Last night, for instance, Yankees pitchers threw a whopping 230 pitches to cover 10 innings. New York repeatedly could not finish off the Boston hitters. Ten of Boston's 16 hits came with two strikes, including the tie-breaking single by Victorino after he fouled off two nasty pitches. Yankees starter Ivan Nova threw 11 curveballs with two strikes and could only get the Red Sox to chase one of them.
The Red Sox have seen 1,023 more pitches than any other team in baseball. (Minnesota holds a slight edge in pitchers per plate appearance). Yes, having extroverted players who get along in Boston is a big part of the Red Sox turnaround, but talent is the first priority. And the Sox have built a grinding lineup that would seem to be well-suited for playoff baseball.
When the Red Sox were down to their last out against Rivera on Thursday night with nobody on base in Yankee Stadium, it was Mike Napoli who gave them life with a single to start the game-tying rally. No surprise there, considering the time of year. Just call Napoli Mr. September.
Napoli is a career .296 hitter in September. That's 45 points higher than he hits over the first five months of the baseball season. His slugging percentage in the month (.619) is the highest among all active hitters (minimum: 100 games), and his OPS (1.010) trails only those of Ryan Howard and Albert Pujols. This September he is off to a .417/.533/.750 start.
"I wish I knew why," Napoli said. "If I did I would do it every month. The one thing I can think of is it's the time of year where you really start looking forward to playing in the postseason."
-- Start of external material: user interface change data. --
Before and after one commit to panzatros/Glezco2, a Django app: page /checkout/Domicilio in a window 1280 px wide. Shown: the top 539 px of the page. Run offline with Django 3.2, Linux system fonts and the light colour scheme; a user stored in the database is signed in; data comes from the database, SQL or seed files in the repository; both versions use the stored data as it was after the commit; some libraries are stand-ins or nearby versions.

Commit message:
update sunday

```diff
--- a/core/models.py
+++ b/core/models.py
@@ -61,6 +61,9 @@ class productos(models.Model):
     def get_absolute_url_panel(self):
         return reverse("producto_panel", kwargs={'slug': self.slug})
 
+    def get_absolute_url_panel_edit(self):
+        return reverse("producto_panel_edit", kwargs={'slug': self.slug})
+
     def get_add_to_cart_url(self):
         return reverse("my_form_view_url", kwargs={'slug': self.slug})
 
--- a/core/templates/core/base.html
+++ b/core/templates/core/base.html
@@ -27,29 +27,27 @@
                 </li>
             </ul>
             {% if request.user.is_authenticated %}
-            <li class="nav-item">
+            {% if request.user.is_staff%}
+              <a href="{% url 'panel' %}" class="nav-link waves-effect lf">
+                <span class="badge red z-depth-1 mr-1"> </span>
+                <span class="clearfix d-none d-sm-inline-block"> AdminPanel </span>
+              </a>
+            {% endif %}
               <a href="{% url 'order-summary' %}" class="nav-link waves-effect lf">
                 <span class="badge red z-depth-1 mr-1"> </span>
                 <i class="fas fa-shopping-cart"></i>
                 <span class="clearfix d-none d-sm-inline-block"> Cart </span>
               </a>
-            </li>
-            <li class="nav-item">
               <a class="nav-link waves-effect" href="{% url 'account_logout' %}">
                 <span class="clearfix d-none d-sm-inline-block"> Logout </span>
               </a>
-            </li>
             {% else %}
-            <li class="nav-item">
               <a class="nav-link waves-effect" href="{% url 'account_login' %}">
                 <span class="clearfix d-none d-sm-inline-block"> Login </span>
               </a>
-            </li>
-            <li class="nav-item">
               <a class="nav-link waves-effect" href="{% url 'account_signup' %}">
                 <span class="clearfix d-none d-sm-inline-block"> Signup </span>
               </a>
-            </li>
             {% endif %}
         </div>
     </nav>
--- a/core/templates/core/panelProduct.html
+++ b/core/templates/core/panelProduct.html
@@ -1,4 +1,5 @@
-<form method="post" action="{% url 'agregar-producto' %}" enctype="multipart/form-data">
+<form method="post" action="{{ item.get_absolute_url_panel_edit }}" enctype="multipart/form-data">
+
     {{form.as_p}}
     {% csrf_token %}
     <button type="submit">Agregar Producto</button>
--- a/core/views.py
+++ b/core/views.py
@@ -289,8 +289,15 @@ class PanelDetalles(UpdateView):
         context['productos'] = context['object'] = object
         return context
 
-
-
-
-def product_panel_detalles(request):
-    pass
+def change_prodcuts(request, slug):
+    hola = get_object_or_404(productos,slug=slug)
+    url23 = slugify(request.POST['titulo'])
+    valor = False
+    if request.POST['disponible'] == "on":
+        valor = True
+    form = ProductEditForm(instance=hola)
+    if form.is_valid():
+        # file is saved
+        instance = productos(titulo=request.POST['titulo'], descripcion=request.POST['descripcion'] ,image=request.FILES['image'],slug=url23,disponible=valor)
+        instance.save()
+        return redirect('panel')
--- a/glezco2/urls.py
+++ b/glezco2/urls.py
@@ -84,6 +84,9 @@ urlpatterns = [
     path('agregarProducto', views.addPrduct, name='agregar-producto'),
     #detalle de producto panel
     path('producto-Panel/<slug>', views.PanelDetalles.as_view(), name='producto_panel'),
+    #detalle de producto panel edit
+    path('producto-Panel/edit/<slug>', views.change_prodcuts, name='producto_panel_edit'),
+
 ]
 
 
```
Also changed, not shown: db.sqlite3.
Napoli figures to be playing in the postseason for the sixth time in the past seven years. His postseason numbers are impressive, too: .272/.373/.457.